Tesla cuts 200 autopilot workers as it closes San Mateo site
By Ed Ludlow and Dana Hull | Bloomberg Tesla Inc. laid off hundreds of workers on its Autopilot team as the electric-vehicle maker shuttered a California facility, according to people familiar with the matter. Most of the roughly 200 people let go were hourly workers, the people said late Tuesday, a surprise given that Tesla previously disclosed headcount reductions targeted at salaried positions. As recently as last week, Chief Executive Officer Elon Musk outlined a plan to boost hourly jobs. Tesla’s shares fell 1.3% at 8:36 a.m. Wednesday in early trading in New York. The stock tumbled 34% this year through Tuesday’s close, compared with a 20% decline in the SP 500 Index. Teams at the San Mateo office were tasked with evaluating customer vehicle data related to the Autopilot driver-assistance features and performing so-called data labeling. Many of the staff were data annotation specialists, all of which are hourly positions, said one of the people, who asked not to be identified discussing private information. Prior to the cuts, the office had about 350 employees, some of whom were already transferred to a nearby facility in recent weeks, the people said. Tesla didn’t respond to a request for comment. The latest moves mark a shift after a surge in hiring in recent years to fortify Tesla’s position as the EV market leader.

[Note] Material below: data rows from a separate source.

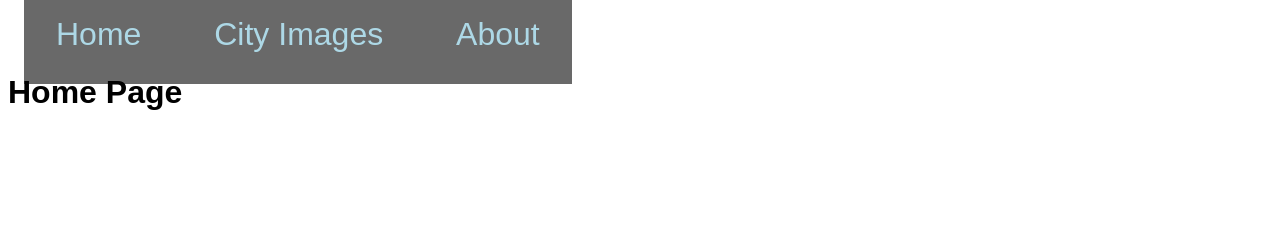
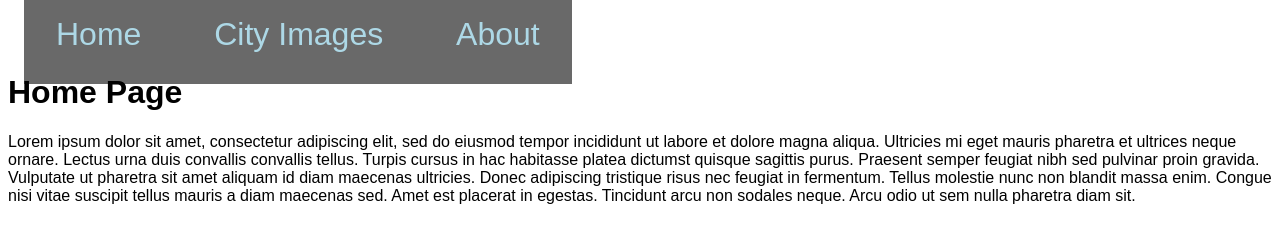
Before and after one commit to bmiller813/simple-travel-site, a plain HTML site: page index.html in a window 1280 px wide. Drawn offline with Linux system fonts and the light colour scheme.

Commit message:
Just in case

```diff
--- a/index.html
+++ b/index.html
@@ -24,5 +24,18 @@
         <h1>
             Home Page
         </h1>
+
+        <div>
+            <p>
+                Lorem ipsum dolor sit amet, consectetur adipiscing elit, sed do eiusmod
+                tempor incididunt ut labore et dolore magna aliqua. Ultricies mi eget mauris
+                pharetra et ultrices neque ornare. Lectus urna duis convallis convallis tellus.
+                Turpis cursus in hac habitasse platea dictumst quisque sagittis purus. Praesent semper
+                feugiat nibh sed pulvinar proin gravida. Vulputate ut pharetra sit amet aliquam id diam maecenas
+                ultricies. Donec adipiscing tristique risus nec feugiat in fermentum. Tellus molestie nunc non blandit
+                 massa enim. Congue nisi vitae suscipit tellus mauris a diam maecenas sed. Amet est placerat in egestas.
+                 Tincidunt arcu non sodales neque. Arcu odio ut sem nulla pharetra diam sit.
+            </p>
+        </div>
     </body>
 </html>
```
Also changed, not shown: css/styles.css (line endings or trailing spaces).
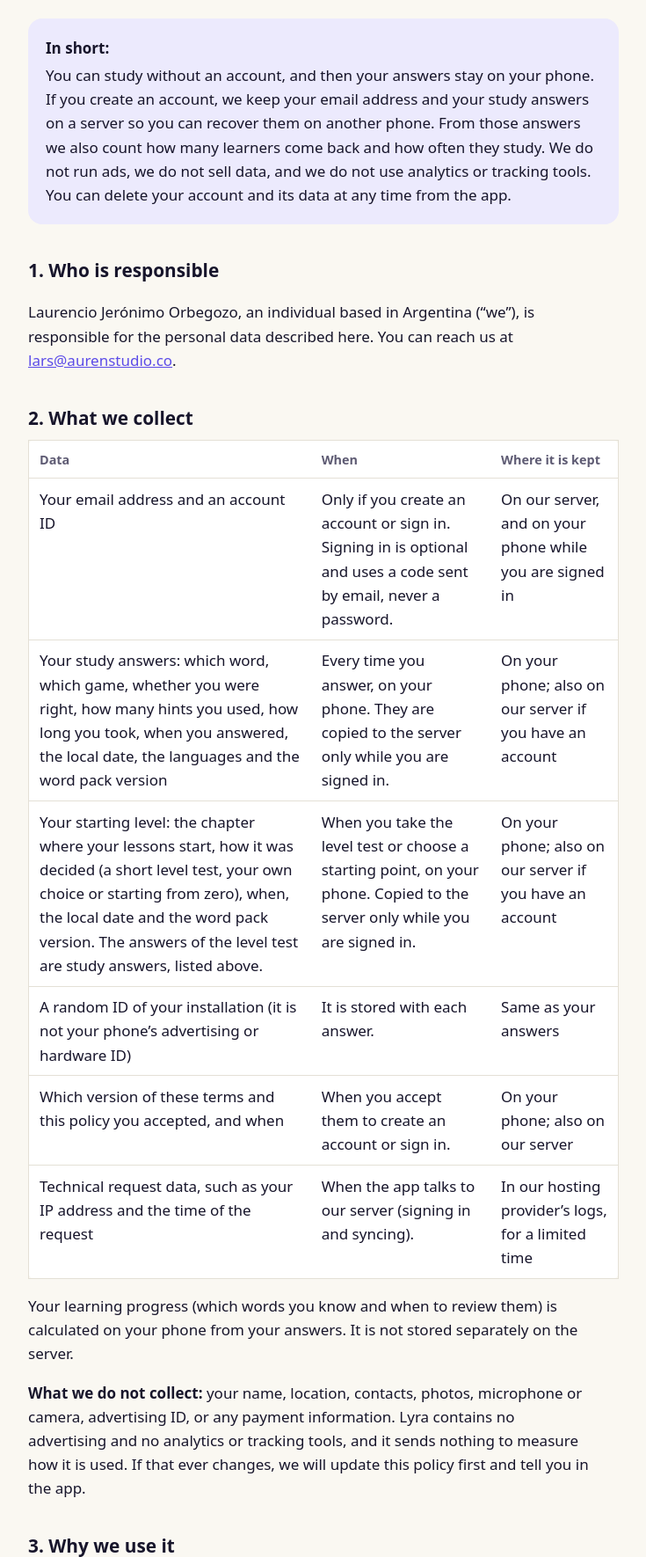
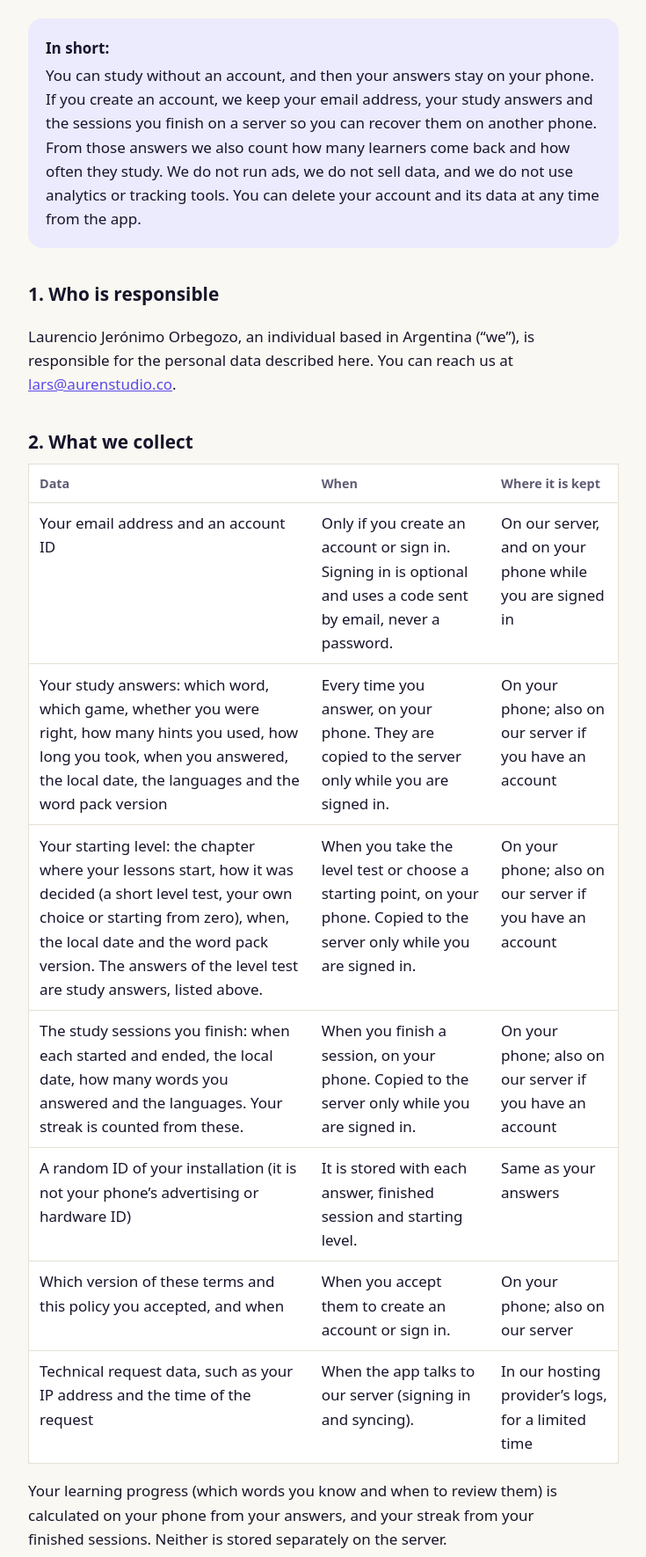
Before and after one commit to larsorbegozo/lyra-legal, a plain HTML site: page privacy.html in a window 1280 px wide. Shown: the part 189-1959 px from the top of the page at 88% size, without its empty margins (272-1007 px from the left). Drawn offline with Linux system fonts and the light colour scheme.

Commit message:
Name the finished study sessions in the privacy policy
Co-Authored-By: Claude Sonnet 5.5 <noreply@anthropic.com>

```diff
--- a/privacy.html
+++ b/privacy.html
@@ -22,7 +22,7 @@
 
 <div class="summary">
 <p><strong>In short:</strong></p>
-<p>You can study without an account, and then your answers stay on your phone. If you create an account, we keep your email address and your study answers on a server so you can recover them on another phone. From those answers we also count how many learners come back and how often they study. We do not run ads, we do not sell data, and we do not use analytics or tracking tools. You can delete your account and its data at any time from the app.</p>
+<p>You can study without an account, and then your answers stay on your phone. If you create an account, we keep your email address, your study answers and the sessions you finish on a server so you can recover them on another phone. From those answers we also count how many learners come back and how often they study. We do not run ads, we do not sell data, and we do not use analytics or tracking tools. You can delete your account and its data at any time from the app.</p>
 </div>
 
 <h2>1. Who is responsible</h2>
@@ -36,13 +36,14 @@
 <tr><td data-label="Data">Your email address and an account ID</td><td data-label="When">Only if you create an account or sign in. Signing in is optional and uses a code sent by email, never a password.</td><td data-label="Where it is kept">On our server, and on your phone while you are signed in</td></tr>
 <tr><td data-label="Data">Your study answers: which word, which game, whether you were right, how many hints you used, how long you took, when you answered, the local date, the languages and the word pack version</td><td data-label="When">Every time you answer, on your phone. They are copied to the server only while you are signed in.</td><td data-label="Where it is kept">On your phone; also on our server if you have an account</td></tr>
 <tr><td data-label="Data">Your starting level: the chapter where your lessons start, how it was decided (a short level test, your own choice or starting from zero), when, the local date and the word pack version. The answers of the level test are study answers, listed above.</td><td data-label="When">When you take the level test or choose a starting point, on your phone. Copied to the server only while you are signed in.</td><td data-label="Where it is kept">On your phone; also on our server if you have an account</td></tr>
-<tr><td data-label="Data">A random ID of your installation (it is not your phone&rsquo;s advertising or hardware ID)</td><td data-label="When">It is stored with each answer.</td><td data-label="Where it is kept">Same as your answers</td></tr>
+<tr><td data-label="Data">The study sessions you finish: when each started and ended, the local date, how many words you answered and the languages. Your streak is counted from these.</td><td data-label="When">When you finish a session, on your phone. Copied to the server only while you are signed in.</td><td data-label="Where it is kept">On your phone; also on our server if you have an account</td></tr>
+<tr><td data-label="Data">A random ID of your installation (it is not your phone&rsquo;s advertising or hardware ID)</td><td data-label="When">It is stored with each answer, finished session and starting level.</td><td data-label="Where it is kept">Same as your answers</td></tr>
 <tr><td data-label="Data">Which version of these terms and this policy you accepted, and when</td><td data-label="When">When you accept them to create an account or sign in.</td><td data-label="Where it is kept">On your phone; also on our server</td></tr>
 <tr><td data-label="Data">Technical request data, such as your IP address and the time of the request</td><td data-label="When">When the app talks to our server (signing in and syncing).</td><td data-label="Where it is kept">In our hosting provider&rsquo;s logs, for a limited time</td></tr>
 </tbody>
 </table>
 </div>
-<p>Your learning progress (which words you know and when to review them) is calculated on your phone from your answers. It is not stored separately on the server.</p>
+<p>Your learning progress (which words you know and when to review them) is calculated on your phone from your answers, and your streak from your finished sessions. Neither is stored separately on the server.</p>
 <p><strong>What we do not collect:</strong> your name, location, contacts, photos, microphone or camera, advertising ID, or any payment information. Lyra contains no advertising and no analytics or tracking tools, and it sends nothing to measure how it is used. If that ever changes, we will update this policy first and tell you in the app.</p>
 
 <h2>3. Why we use it</h2>
@@ -68,7 +69,7 @@
 <h2>6. How long we keep it</h2>
 <ul>
 <li><strong>On your phone:</strong> until you erase it (when you delete your account you can choose to erase it too) or uninstall the app.</li>
-<li><strong>On our server:</strong> until you delete your account. Deleting your account from the app removes your account, all your answers, your starting level and the record of what you accepted from the server immediately.</li>
+<li><strong>On our server:</strong> until you delete your account. Deleting your account from the app removes your account, all your answers, your finished sessions, your starting level and the record of what you accepted from the server immediately.</li>
 <li><strong>Backups and logs:</strong> our hosting provider may keep encrypted backups and request logs for a limited time. We do not restore deleted accounts, and these copies disappear in the provider&rsquo;s normal cycle.</li>
 <li><strong>Sign-in emails:</strong> copies of the emails we sent you stay in our mailbox until we delete them. Ask us and we will delete them.</li>
 </ul>
```
Also changed, not shown: delete-account.html (+1 -1 lines).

The company, now based in Austin, Texas, had grown to about 100,000 employees globally as it built new factories in Austin and Berlin. Musk caught workers by surprise earlier this month when he said layoffs would be necessary in an increasingly shaky economic environment. He clarified in an interview with Bloomberg that about 10% of salaried employees would lose their jobs over the next three months, though the overall headcount could be higher in a year. Like many competitors, Tesla is grappling with strained supply chains and the other challenges that come with ramping production in a growing EV market. Musk said recently that the company’s new plants are losing billions of dollars. Targeted Cuts The automaker’s downsizing efforts have focused on areas that grew too quickly. Some human resources workers and software engineers are among those who have been laid off, and in some cases, the cuts have hit employees who had worked at the company for just a few weeks. Related Articles Business | Uber, Lyft drivers switch to Teslas as high gas prices squeeze profit Business | BART sued over ads targeting Elon Musk and his lab-monkey research Business | Ex-Tesla worker in racism case turns down jury award after judge cuts it from $137 million to $15 million Business | Twitter board gives approval to Musk’s $44 billion bid Business | Elon Musk’s child tells court she no longer wants ‘to be related’ to her dad Those affected by the latest move worked on one of the higher-profile features in Tesla vehicles. In job postings, Tesla has said that labeled data is the “critical ingredient for training powerful Deep Neural Networks, which help drive the Tesla vehicles autonomously.” Staffers in Buffalo, New York, and San Mateo spent hours labeling images for cars and the environment they navigate, such as street signs and traffic lanes. In Buffalo, Tesla has continued to expand its Autopilot data-labeling teams, a person familiar with the matter said. But staff at that location, who are doing the same role, are paid a lower hourly rate than in San Mateo, the person said. More stories like this are available on bloomberg.com ©2022 Bloomberg L.P.